What needs to be done => Your answer must contain each line of the listing in which "layout" appears, copied in full.

Provided material =>
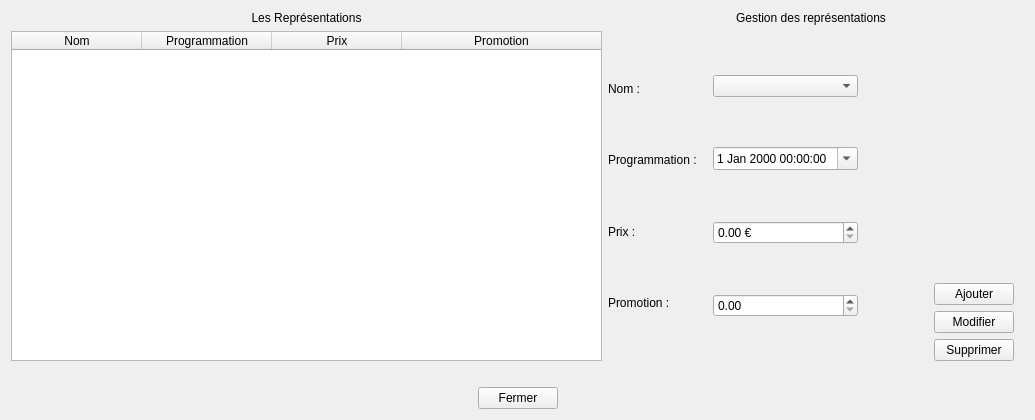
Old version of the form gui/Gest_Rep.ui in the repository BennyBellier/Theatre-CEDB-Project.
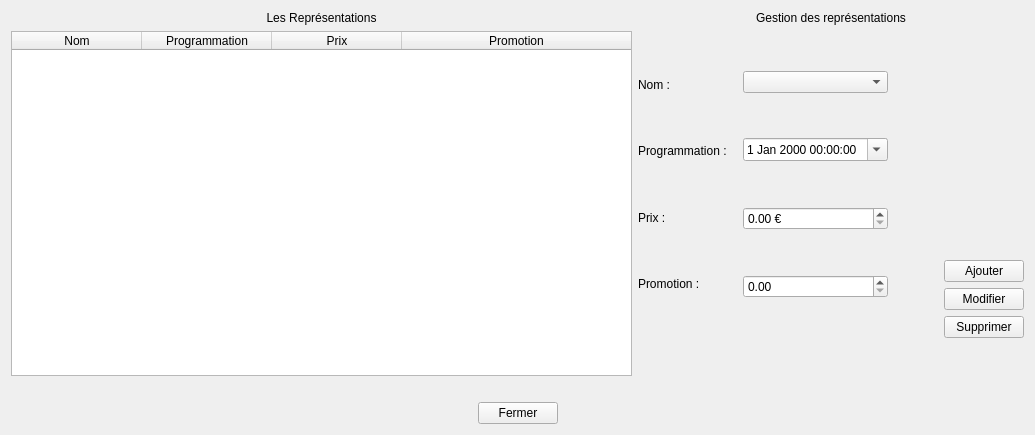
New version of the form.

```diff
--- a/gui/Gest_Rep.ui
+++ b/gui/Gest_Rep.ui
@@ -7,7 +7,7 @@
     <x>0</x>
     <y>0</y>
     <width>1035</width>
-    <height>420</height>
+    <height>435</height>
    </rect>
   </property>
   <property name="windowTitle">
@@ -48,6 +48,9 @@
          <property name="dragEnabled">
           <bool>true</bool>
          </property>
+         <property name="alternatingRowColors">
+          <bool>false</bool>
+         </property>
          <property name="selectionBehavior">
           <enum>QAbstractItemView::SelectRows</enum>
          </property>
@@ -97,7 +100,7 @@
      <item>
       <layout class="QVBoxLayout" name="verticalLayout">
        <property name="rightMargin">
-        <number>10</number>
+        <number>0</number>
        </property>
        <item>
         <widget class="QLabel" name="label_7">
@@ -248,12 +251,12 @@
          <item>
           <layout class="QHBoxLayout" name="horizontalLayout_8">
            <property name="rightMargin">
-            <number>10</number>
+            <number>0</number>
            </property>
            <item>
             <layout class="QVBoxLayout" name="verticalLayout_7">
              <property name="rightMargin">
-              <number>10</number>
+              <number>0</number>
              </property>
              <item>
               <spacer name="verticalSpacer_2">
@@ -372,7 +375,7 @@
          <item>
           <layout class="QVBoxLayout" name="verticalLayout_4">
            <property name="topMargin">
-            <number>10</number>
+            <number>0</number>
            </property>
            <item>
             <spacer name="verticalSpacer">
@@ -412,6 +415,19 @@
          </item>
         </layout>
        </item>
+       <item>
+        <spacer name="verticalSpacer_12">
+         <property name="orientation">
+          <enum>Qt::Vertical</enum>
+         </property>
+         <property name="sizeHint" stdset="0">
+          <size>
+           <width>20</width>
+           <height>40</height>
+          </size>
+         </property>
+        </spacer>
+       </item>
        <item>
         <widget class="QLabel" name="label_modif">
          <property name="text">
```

Written answer =>
       <layout class="QVBoxLayout" name="verticalLayout">
           <layout class="QHBoxLayout" name="horizontalLayout_8">
             <layout class="QVBoxLayout" name="verticalLayout_7">
           <layout class="QVBoxLayout" name="verticalLayout_4">
         </layout>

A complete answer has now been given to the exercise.